David Merner also lost to the NDP in Esquimalt—Saanich—Sooke.
“Among Greens, it’s hard to lose because you do feel you’re campaigning on a higher cause,” he told the crowd. “But, we have really built a base for next time.”
‘It was the attacks’
May placed the blame for these losses squarely at the feet of Jagmeet Singh’s NDP.
“It was the attacks. The NDP flooded our mailboxes and our airwaves with untruths about the Green party,” she told journalists. “It was shameless. But it seems to have worked.”
The NDP distributed leaflets that said the Green Party “shares” many values with Conservatives, like cutting services and wavering on abortion rights. They also printed fliers that said the Greens’ platform had failed a fiscal analysis by former Parliamentary Budget Officer Kevin Page.
Throughout the campaign, Singh went after May, saying she doesn’t have a clear stance on abortion because she lets her MPs vote however they want. The Green party later said that all candidates are required to support abortion rights. The NDP leader also took digs at the Green party’s admission it Photoshopped a picture of May because she was holding a disposable cup.
“I know the Green party likes to Photoshop things, but they can’t change what they said and the reality is, the fact is, there are candidates running for the Greens that do not have a clear position on a woman’s right to choose,” he said on Oct. 4.
May did end up dropping a candidate over her social media posts about abortion.
WATCH: May says NDP attacks hurt Green chances in the election
The Green losses do not mean that Canadians don’t want bold action on climate change, May said Monday night.
“It’s not easy to dissect this evening,” she said. “I don’t think it means that in a referendum on climate, Canadians don’t care about climate action. I think it means in this election campaign that the Liberals were able to use the scare tactic that a vote for the Conservatives was actually a vote against climate action.”
May had tried to position her party as the only one that could be trusted to take meaningful action. Her platform said that climate change should be dealt with as if it were the Second World War.
“This is a pivotal point in history,” May wrote in the platform’s preamble. “When confronted with an overwhelming challenge, it is human nature to want to avoid thinking about it … The problem is that we cannot pretend the climate threat away.”

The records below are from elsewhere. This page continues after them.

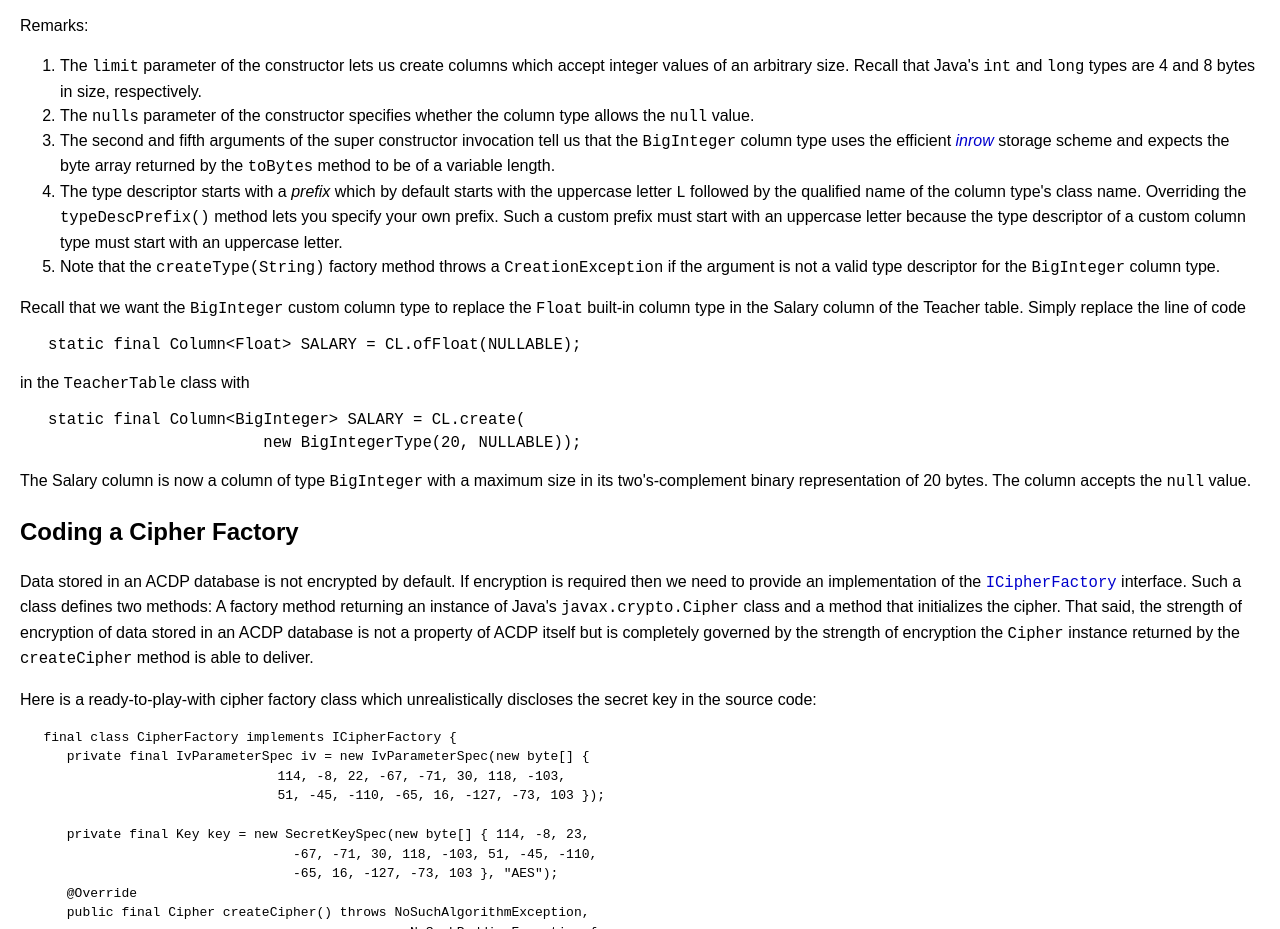
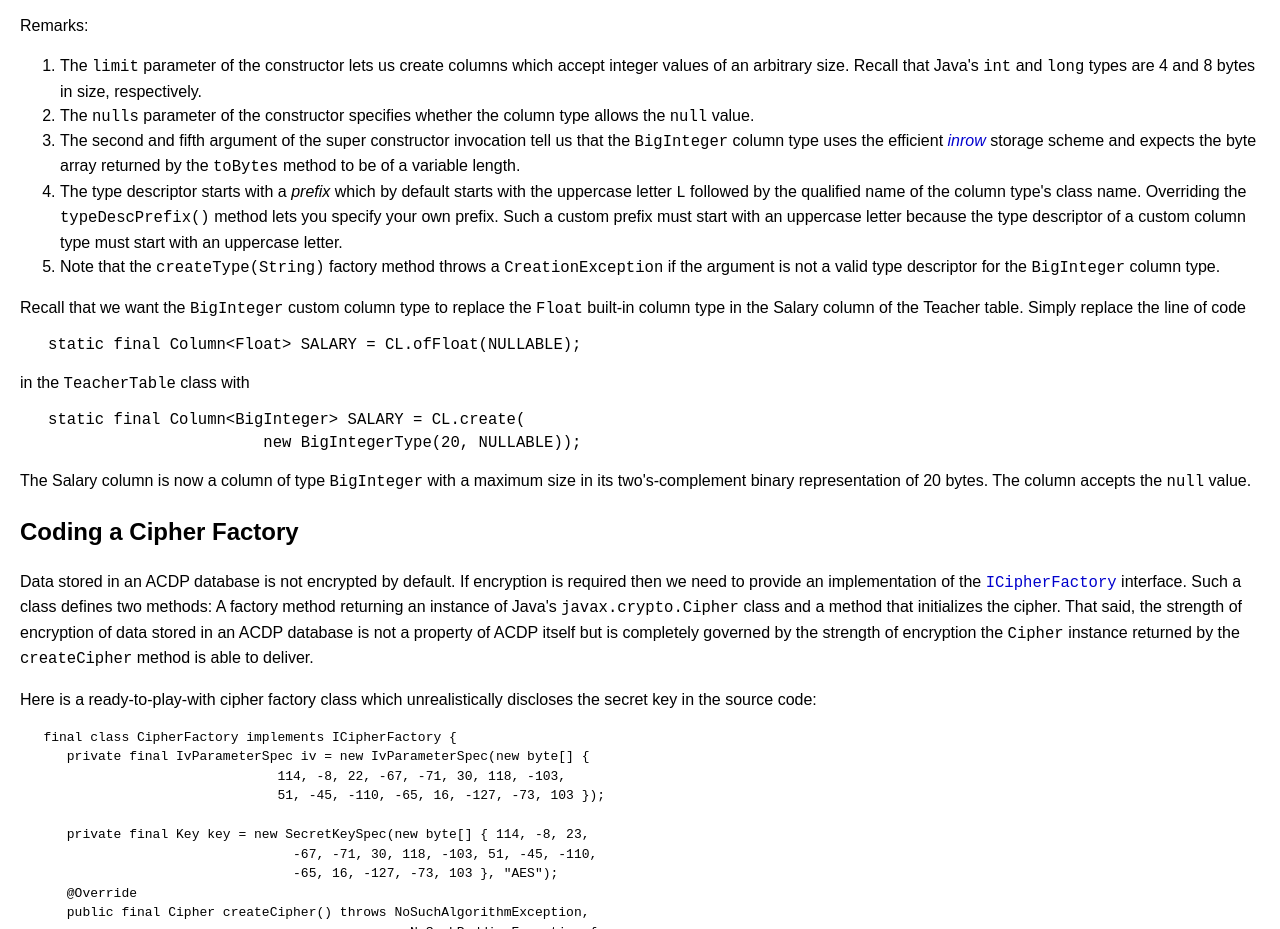
Before and after one commit to acdphome/acdphome.github.io, a plain HTML site: page docs/tutorial/design.html in a window 1280 px wide. Shown: the part 4422-5351 px from the top of the page. Drawn offline with Linux system fonts and the light colour scheme.

Commit message:
Another typo

```diff
--- a/docs/tutorial/design.html
+++ b/docs/tutorial/design.html
@@ -367,7 +367,7 @@
       column type allows the <code>null</code> value.
       </li>
       <li>
-      The second and fifth arguments of the super constructor invocation tell
+      The second and fifth argument of the super constructor invocation tell
       us that the <code>BigInteger</code> column type uses the efficient
       <a href="../javadoc/acdp/types/Type.Scheme.html#INROW"
       target="_blank"><em>inrow</em></a> storage scheme and expects the byte
```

Canadians do say they want action. One poll found that almost 30 per cent considered it the single most important issue during this election. Hundreds of thousands skipped school and work to flood the streets for global climate “strikes” this summer.
But that didn’t translate into many concrete gains for May’s party in Monday night’s results.
Instead, the Greens got one thing they were hoping for: a minority government. With only 157 seats, Justin Trudeau’s Liberals will need support from other parties to hold the confidence of the House and to pass any legislation.
May had said pointedly during the English-language debate that that was something she wanted.
“Please God, you don’t get a majority,” she said to Trudeau.
WATCH: ‘Please God, You Don’t Get A Majority’: May To Trudeau
Minority governments are better for citizens, according to Andrew Weaver, leader of the B.C. Green party. He was handed the balance of power in B.C.’s legislature in 2017 when neither the Liberals nor the NDP won enough seats for a majority.
“I think the B.C. NDP would agree governance has been better because we’ve been forced to work together,” he told HuffPost Canada in an interview last week.
May said her new caucus of three will hold the other parties accountable for their climate change promises. She said she hopes that the Liberals, now “in a more vulnerable position,” might consider changes to their emissions reduction targets and to how Parliament functions.
“I guess the phrase really is, ‘holding the feet to the fire,’” she said. “There will be crispy toes.”